## Activity
Read the lines below. Copy out any that hold the string "keyboards".

Stored entries
────────────────────────────────────────

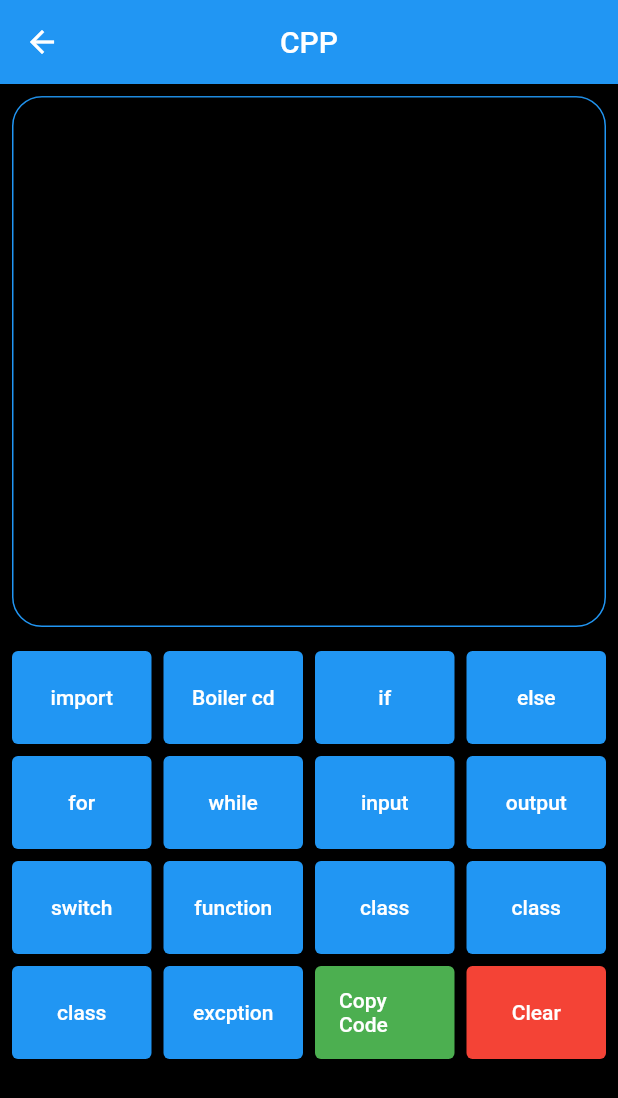
After one commit to ab3649/handy_code, a Flutter app: the JavaKeyboardExample screen opened by its route, on a phone screen of 412 x 824 dp. The commit adds this screen. Shown: the top 1098 px of the screen. Run offline on Flutter 3.47's test engine with Material 2 defaults, Android fonts, the phone set to English and light mode, and no system bars; missing offline and left inert: dart:ffi.

Commit message:
JavaKyeboardComplete

```diff
--- /dev/null
+++ b/lib/keyboards/JavaBoard.dart
@@ -0,0 +1,305 @@
+import 'dart:ffi';
+
+import 'package:flutter/material.dart';
+import 'package:flutter/services.dart';
+
+class JavaKeyboard extends StatelessWidget {
+  final TextEditingController textEditingController;
+
+  JavaKeyboard({required this.textEditingController});
+
+  @override
+  Widget build(BuildContext context) {
+    return SingleChildScrollView(
+      child: Column(
+        children: [
+          SingleChildScrollView(
+            child: Padding(
+              padding: const EdgeInsets.all(8.0),
+              child: Container(
+                decoration: BoxDecoration(
+                    border: Border.all(
+                        style: BorderStyle.solid, color: Colors.blue),
+                    borderRadius: BorderRadius.circular(20)),
+                child: Padding(
+                  padding: const EdgeInsets.all(12.0),
+                  child: TextField(
+                    style: TextStyle(
+                      color: Colors.white,
+                    ),
+                    decoration: InputDecoration(
+                      border: InputBorder.none,
+                    ),
+                    maxLines: 16,
+                    controller: textEditingController,
+                  ),
+                ),
+              ),
+            ),
+          ),
+          Container(
+            padding: EdgeInsets.all(8.0),
+            child: GridView.count(
+              shrinkWrap: true,
+              crossAxisCount: 4,
+              childAspectRatio: 1.5,
+              mainAxisSpacing: 8.0,
+              crossAxisSpacing: 8.0,
+              children: [
+                imprt(),
+                boilercode(),
+                ifst(),
+                elsest(),
+                forst(),
+                whilest(),
+                inpst(),
+                outst(),
+                switchst(),
+                funcst(),
+                klaus(),
+                intrfac(),
+                absclas(),
+                excepst(),
+                copy(context, textEditingController),
+                delete()
+              ],
+            ),
+          ),
+        ],
+      ),
+    );
+  }
+
+  Widget boilercode() {
+    return ElevatedButton(
+      onPressed: () {
+        textEditingController.text += """import java.util.*;
+class
+{
+  public static void main(String args[])
+  {
+    Scanner sc = new Scanner(System.in);
+
+  }
+}
+""";
+      },
+      child: Text('Boiler cd'),
+    );
+  }
+
+  Widget ifst() {
+    return ElevatedButton(
+      onPressed: () {
+        textEditingController.text += """if ( ) {
+
+}
+""";
+      },
+      child: Text('if'),
+    );
+  }
+
+  Widget elsest() {
+    return ElevatedButton(
+      onPressed: () {
+        textEditingController.text += """else ( ) {
+
+}
+""";
+      },
+      child: Text('else'),
+    );
+  }
+
+  Widget forst() {
+    return ElevatedButton(
+      onPressed: () {
+        textEditingController.text += """for( ; ; ){
+
+}
+""";
+      },
+      child: Text('for'),
+    );
+  }
+
+  Widget whilest() {
+    return ElevatedButton(
+      onPressed: () {
+        textEditingController.text += """while () {
+}
+""";
+      },
+      child: Text('while'),
+    );
+  }
+
+  Widget inpst() {
+    return ElevatedButton(
+      onPressed: () {
+        textEditingController.text += """sc.nextInt();
+""";
+      },
+      child: Text('input'),
+    );
+  }
+
+  Widget outst() {
+    return ElevatedButton(
+      onPressed: () {
+        textEditingController.text += """System.out.println(" ");
+""";
+      },
+      child: Text('output'),
+    );
+  }
+
+  Widget switchst() {
+    return ElevatedButton(
+      onPressed: () {
+        textEditingController.text += """switch(/*conditional-expression*/){
+case /*value1*/:
+ // code
+ break;
+case /*value2*/:
+ // code
+ break;
+default:
+ /*code*/ ;
+}
+""";
+      },
+      child: Text('switch'),
+    );
+  }
+
+  Widget funcst() {
+    return ElevatedButton(
+      onPressed: () {
+        textEditingController.text +=
+        """/*return_type  function_name(parameters)*/ {
+ // code
+}
+""";
+      },
+      child: Text('function'),
+    );
+  }
+
+  Widget imprt() {
+    return ElevatedButton(
+      onPressed: () {
+        textEditingController.text += """import java.util.*;
+""";
+      },
+      child: Text('import'),
+    );
+  }
+
+  Widget klaus() {
+    return ElevatedButton(
+      onPressed: () {
+        textEditingController.text += """/*<access specifier>*/ class /*<class name>*/ {
+    //code
+}
+""";
+      },
+      child: Text('class'),
+    );
+  }
+
+  Widget intrfac() {
+    return ElevatedButton(
+      onPressed: () {
+        textEditingController.text += """interface  /*<interface_name>*/{
+   /*member Initialisation*/ ;
+}
+""";
+      },
+      child: Text('class'),
+    );
+  }
+
+  Widget absclas() {
+    return ElevatedButton(
+      onPressed: () {
+        textEditingController.text += """abstract class /*<class name>*/ {
+  /code
+};
+""";
+      },
+      child: Text('class'),
+    );
+  }
+
+  Widget excepst() {
+    return ElevatedButton(
+      onPressed: () {
+        textEditingController.text += """try {
+  // Block of code to try
+  throw exception;
+}
+catch () {
+  // Block of code to handle errors
+}
+""";
+      },
+      child: Text('excption'),
+    );
+  }
+
+  Widget copy(
+      BuildContext context, TextEditingController textEditingController) {
+    return ElevatedButton(
+      style:
+      ButtonStyle(backgroundColor: MaterialStatePropertyAll(Colors.green)),
+      onPressed: () {
+        String text = textEditingController.text;
+        Clipboard.setData(
+            ClipboardData(text: text)); // Copy the text to clipboard
+        ScaffoldMessenger.of(context).showSnackBar(
+          SnackBar(
+              content: Text('Text copied to clipboard'),
+              duration: Duration(seconds: 1)),
+        ); // Show a snackbar to indicate the text was copied
+      },
+      child: Text('Copy Code'),
+    );
+  }
+
+  Widget delete() {
+    return ElevatedButton(
+      style: ButtonStyle(backgroundColor: MaterialStatePropertyAll(Colors.red)),
+      onPressed: () {
+        textEditingController.clear(); // Clear the text in the TextField
+      },
+      child: Text('Clear'),
+    );
+  }
+}
+
+class JavaKeyboardExample extends StatefulWidget {
+  @override
+  _JavaKeyboardExampleState createState() => _JavaKeyboardExampleState();
+}
+
+class _JavaKeyboardExampleState extends State<JavaKeyboardExample> {
+  TextEditingController _textEditingController = TextEditingController();
+
+  @override
+  Widget build(BuildContext context) {
+    return Scaffold(
+      backgroundColor: Colors.black,
+      appBar: AppBar(
+        leading: IconButton(
+            onPressed: () => Navigator.pushReplacementNamed(context, '/home'),
+            icon: Icon(Icons.arrow_back)),
+        title: Text('CPP'),
+        centerTitle: true,
+      ),
+      body: SingleChildScrollView(
+          child: JavaKeyboard(textEditingController: _textEditingController)),
+    );
+  }
+}
--- a/lib/main.dart
+++ b/lib/main.dart
@@ -1,5 +1,7 @@
 import 'package:flutter/material.dart';
-import 'package:handy_code/keyboards/CPP/keyboard.dart';
+import 'package:handy_code/keyboards/CppBoard.dart';
+import 'package:handy_code/keyboards/JavaBoard.dart';
+import 'package:handy_code/keyboards/PythonBoard.dart';
 
 import 'package:handy_code/pages/home_screen.dart';
 import 'package:handy_code/pages/splash_screen.dart';
@@ -27,6 +29,8 @@ class MainApp extends StatelessWidget {
         '/snip': (context) => Snip_page(),
         '/edit': (context) => SnippetScreen(),
         '/cpp': (context) => CustomKeyboardExample(),
+        '/java': (context) => JavaKeyboardExample(),
+        '/python': (context) => PythonKeyboardExample(),
       },
     );
   }
--- a/lib/pages/home_screen.dart
+++ b/lib/pages/home_screen.dart
@@ -121,7 +121,10 @@ class _HomePageState extends State<HomePage> {
                 if (_selectedOption == 'C++') {
                   Navigator.pushReplacementNamed(context, '/cpp');
                 } else if (_selectedOption == 'Java') {
-                } else if (_selectedOption == 'Python') {}
+                  Navigator.pushReplacementNamed(context, '/java');
+                } else if (_selectedOption == 'Python') {
+                  Navigator.pushReplacementNamed(context, '/python');
+                }
               },
               child: Container(
                 width: MediaQuery.of(context).size.width / 1.5,
```
Also changed, not shown: lib/keyboards/PythonBoard.dart (added, +304 -0 lines), lib/keyboards/CppBoard.dart (renamed from lib/keyboards/CPP/keyboard.dart).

────────────────────────────────────────

## Answer below
+++ b/lib/keyboards/JavaBoard.dart
-import 'package:handy_code/keyboards/CPP/keyboard.dart';
+import 'package:handy_code/keyboards/CppBoard.dart';
+import 'package:handy_code/keyboards/JavaBoard.dart';
+import 'package:handy_code/keyboards/PythonBoard.dart';
Also changed, not shown: lib/keyboards/PythonBoard.dart (added, +304 -0 lines), lib/keyboards/CppBoard.dart (renamed from lib/keyboards/CPP/keyboard.dart).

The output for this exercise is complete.